[Start of Attachment]
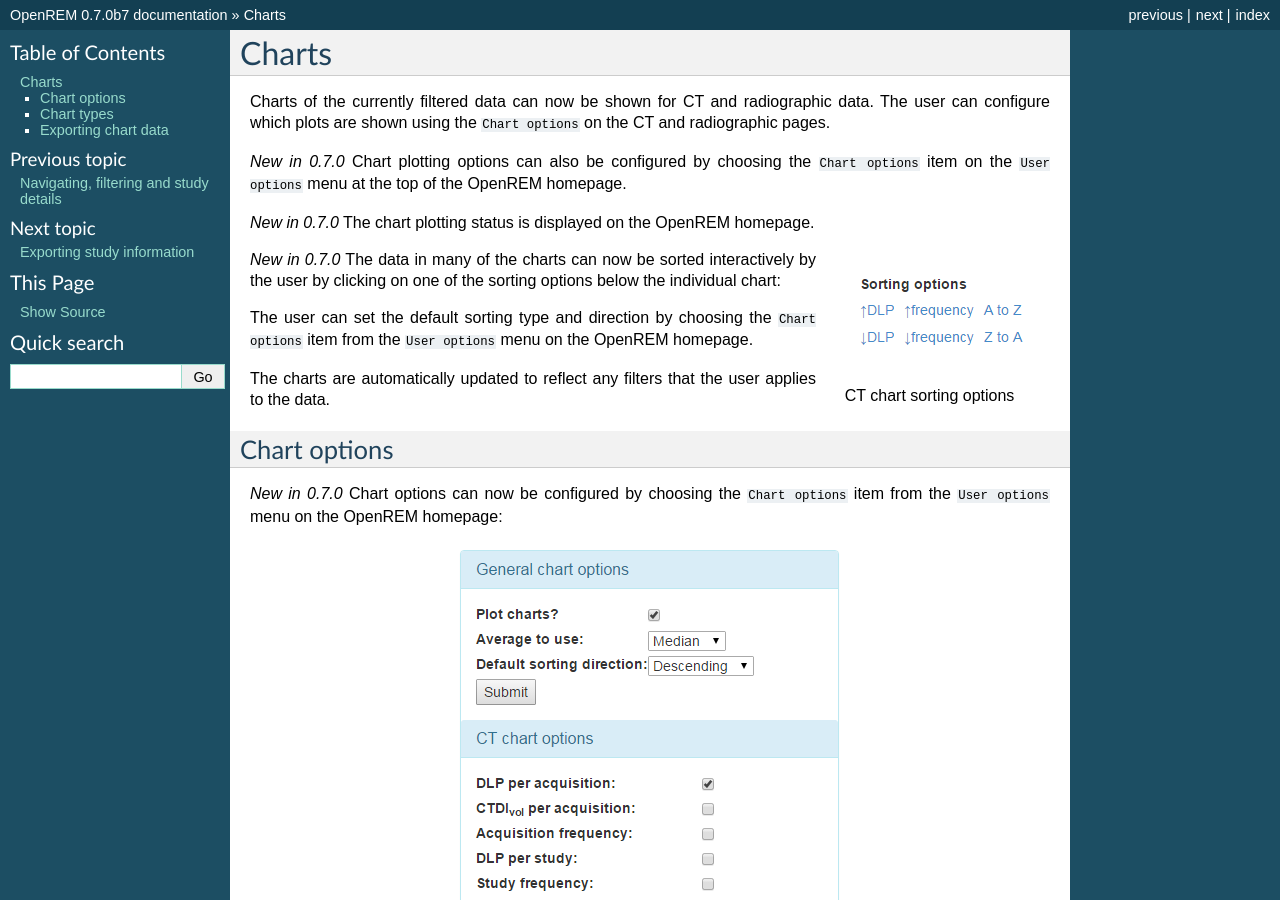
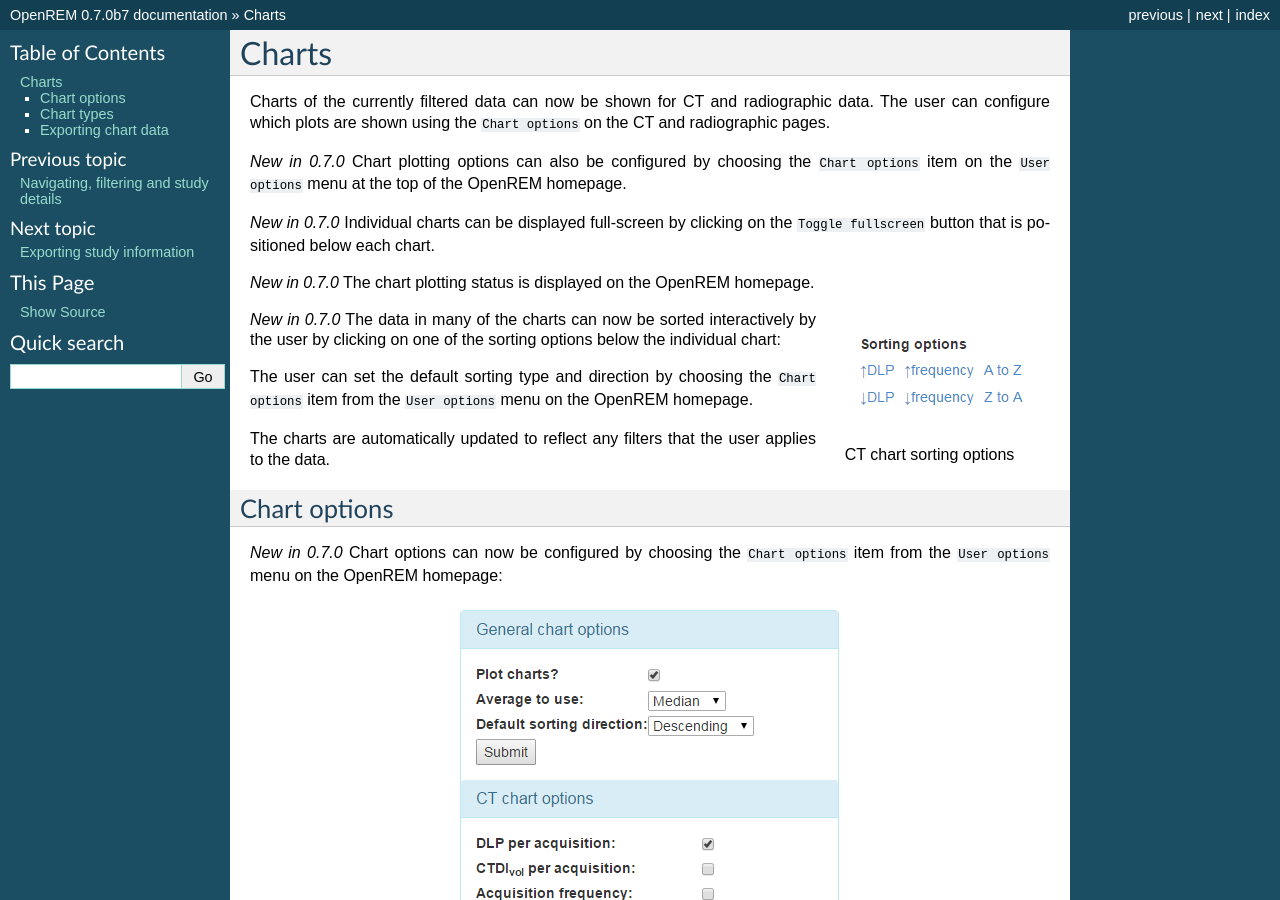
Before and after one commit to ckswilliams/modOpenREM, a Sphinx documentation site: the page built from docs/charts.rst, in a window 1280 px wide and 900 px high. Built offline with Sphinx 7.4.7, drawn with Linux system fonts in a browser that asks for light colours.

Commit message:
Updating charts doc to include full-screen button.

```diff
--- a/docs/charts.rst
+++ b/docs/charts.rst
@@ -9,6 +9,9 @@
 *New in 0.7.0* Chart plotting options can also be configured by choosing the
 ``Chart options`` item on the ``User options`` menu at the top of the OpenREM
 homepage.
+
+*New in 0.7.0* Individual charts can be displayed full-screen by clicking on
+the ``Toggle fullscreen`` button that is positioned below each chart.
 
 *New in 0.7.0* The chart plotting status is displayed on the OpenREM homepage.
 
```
[End of Attachment]
▶ **WHAT THE TASK ASKS**
In the entries above, some lines hold the string "charts". Copy each of them.

▶ **FINISHED EXERCISE**
Before and after one commit to ckswilliams/modOpenREM, a Sphinx documentation site: the page built from docs/charts.rst, in a window 1280 px wide and 900 px high. Built offline with Sphinx 7.4.7, drawn with Linux system fonts in a browser that asks for light colours.
Updating charts doc to include full-screen button.
--- a/docs/charts.rst
+++ b/docs/charts.rst
+*New in 0.7.0* Individual charts can be displayed full-screen by clicking on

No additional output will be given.